» DATA SUPPLIED

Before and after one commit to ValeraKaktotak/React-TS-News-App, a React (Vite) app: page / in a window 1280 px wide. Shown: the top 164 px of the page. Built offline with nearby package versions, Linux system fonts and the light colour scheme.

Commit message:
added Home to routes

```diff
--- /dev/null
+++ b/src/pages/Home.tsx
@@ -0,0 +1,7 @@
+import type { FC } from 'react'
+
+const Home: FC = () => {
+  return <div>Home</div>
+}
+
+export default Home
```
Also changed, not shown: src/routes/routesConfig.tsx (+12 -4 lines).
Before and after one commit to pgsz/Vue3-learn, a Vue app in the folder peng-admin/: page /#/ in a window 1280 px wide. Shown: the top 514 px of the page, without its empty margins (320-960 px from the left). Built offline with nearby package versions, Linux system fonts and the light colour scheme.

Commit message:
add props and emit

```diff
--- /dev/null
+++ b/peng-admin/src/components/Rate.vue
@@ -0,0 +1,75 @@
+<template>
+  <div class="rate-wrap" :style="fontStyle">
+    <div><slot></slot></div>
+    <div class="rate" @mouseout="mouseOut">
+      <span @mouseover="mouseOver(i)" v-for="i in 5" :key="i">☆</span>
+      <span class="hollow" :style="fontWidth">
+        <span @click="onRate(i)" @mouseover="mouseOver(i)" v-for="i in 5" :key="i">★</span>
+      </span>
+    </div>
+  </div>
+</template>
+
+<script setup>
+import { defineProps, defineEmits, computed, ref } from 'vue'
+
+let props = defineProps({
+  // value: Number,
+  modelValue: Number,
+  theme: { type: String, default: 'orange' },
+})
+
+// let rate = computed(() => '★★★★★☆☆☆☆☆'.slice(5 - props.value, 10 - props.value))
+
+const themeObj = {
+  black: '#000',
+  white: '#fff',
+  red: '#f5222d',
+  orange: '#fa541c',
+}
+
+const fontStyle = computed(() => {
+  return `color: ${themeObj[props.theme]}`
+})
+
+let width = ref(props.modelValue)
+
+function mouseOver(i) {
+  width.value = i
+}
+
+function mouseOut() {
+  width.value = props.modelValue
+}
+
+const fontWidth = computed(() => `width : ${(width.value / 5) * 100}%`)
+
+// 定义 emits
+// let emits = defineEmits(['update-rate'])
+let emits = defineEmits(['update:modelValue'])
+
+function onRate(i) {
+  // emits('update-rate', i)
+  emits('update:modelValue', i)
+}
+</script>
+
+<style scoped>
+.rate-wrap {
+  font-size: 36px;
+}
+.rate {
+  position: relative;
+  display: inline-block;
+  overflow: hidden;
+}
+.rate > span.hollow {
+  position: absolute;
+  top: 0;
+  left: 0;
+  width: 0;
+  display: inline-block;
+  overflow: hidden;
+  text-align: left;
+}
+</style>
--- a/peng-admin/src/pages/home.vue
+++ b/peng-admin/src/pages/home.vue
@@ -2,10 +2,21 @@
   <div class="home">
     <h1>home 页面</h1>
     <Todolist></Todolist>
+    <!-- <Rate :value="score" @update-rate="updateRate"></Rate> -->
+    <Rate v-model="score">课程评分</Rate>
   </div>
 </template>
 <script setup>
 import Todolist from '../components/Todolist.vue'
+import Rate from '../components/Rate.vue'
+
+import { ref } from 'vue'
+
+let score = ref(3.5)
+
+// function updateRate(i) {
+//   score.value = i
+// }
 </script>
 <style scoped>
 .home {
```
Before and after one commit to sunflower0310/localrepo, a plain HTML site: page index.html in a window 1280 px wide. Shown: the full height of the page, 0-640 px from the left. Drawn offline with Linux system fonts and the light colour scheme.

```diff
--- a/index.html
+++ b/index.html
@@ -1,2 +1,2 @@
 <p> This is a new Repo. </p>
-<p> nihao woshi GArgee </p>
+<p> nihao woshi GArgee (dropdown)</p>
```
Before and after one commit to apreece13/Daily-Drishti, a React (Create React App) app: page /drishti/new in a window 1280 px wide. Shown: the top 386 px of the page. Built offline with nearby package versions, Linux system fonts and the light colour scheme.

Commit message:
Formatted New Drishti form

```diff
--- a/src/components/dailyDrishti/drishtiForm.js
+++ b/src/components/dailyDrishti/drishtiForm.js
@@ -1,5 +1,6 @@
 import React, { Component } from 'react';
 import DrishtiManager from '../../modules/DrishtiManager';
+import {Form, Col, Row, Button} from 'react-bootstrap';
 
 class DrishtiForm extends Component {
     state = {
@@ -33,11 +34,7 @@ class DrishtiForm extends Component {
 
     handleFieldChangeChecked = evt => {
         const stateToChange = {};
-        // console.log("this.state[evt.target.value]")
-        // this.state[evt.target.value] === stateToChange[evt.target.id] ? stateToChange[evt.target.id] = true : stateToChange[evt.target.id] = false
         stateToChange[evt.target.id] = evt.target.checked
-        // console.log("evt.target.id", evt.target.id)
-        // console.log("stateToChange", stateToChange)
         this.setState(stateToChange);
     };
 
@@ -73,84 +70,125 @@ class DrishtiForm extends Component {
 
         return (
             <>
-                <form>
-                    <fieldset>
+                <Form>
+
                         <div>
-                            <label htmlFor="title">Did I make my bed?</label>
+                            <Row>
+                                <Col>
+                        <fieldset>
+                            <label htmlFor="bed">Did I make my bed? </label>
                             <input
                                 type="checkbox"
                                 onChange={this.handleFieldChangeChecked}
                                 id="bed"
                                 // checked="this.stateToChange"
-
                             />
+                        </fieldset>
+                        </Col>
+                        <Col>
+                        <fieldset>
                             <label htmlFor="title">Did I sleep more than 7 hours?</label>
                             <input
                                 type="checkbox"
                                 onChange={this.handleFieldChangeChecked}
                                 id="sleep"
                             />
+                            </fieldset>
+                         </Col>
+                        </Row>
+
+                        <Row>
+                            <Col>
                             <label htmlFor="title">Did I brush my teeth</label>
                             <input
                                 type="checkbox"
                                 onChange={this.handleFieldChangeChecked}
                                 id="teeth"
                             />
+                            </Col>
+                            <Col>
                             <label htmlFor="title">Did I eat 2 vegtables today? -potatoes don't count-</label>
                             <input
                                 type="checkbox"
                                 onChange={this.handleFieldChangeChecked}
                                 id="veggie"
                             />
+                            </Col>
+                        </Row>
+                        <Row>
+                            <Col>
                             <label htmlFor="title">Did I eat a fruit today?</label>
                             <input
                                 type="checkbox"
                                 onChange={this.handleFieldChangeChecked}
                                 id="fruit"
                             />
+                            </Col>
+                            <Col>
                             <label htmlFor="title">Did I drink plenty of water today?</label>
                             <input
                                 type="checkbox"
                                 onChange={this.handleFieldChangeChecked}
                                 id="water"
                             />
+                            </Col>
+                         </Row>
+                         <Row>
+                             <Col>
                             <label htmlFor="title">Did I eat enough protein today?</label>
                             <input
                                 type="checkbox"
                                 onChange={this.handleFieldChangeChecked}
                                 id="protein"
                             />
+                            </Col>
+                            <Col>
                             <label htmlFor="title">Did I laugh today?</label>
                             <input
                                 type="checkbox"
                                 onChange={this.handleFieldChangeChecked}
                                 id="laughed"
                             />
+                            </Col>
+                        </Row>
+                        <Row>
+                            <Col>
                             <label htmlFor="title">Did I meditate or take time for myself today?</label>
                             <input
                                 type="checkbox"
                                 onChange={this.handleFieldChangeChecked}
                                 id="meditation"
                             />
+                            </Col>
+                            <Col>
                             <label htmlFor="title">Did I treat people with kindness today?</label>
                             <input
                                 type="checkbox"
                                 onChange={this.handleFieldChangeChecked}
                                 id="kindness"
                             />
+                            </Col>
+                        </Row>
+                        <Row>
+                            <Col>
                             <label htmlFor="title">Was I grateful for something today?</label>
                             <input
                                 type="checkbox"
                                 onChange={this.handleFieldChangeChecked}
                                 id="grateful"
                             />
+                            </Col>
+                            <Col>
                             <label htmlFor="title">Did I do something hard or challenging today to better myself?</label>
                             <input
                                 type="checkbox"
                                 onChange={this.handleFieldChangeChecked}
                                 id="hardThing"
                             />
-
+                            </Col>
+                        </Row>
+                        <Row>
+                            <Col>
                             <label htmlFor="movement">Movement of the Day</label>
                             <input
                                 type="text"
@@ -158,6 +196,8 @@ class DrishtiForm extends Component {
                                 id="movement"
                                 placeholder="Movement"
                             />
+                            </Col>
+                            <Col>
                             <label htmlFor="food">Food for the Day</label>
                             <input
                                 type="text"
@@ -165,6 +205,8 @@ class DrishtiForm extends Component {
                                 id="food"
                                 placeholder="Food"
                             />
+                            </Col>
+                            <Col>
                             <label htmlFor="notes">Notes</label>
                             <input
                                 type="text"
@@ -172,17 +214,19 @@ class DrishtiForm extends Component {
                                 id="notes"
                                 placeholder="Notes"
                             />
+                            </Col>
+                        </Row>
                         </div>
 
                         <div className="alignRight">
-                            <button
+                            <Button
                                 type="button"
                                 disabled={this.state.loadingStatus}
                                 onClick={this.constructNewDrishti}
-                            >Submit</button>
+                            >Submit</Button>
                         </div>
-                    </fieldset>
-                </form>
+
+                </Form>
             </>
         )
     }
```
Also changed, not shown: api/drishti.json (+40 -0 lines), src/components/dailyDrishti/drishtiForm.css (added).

» WHAT TO WORK ON
Where a line above contains the word "fruit", copy that line.

» WRITTEN REPLY
                             <label htmlFor="title">Did I eat a fruit today?</label>
                                 id="fruit"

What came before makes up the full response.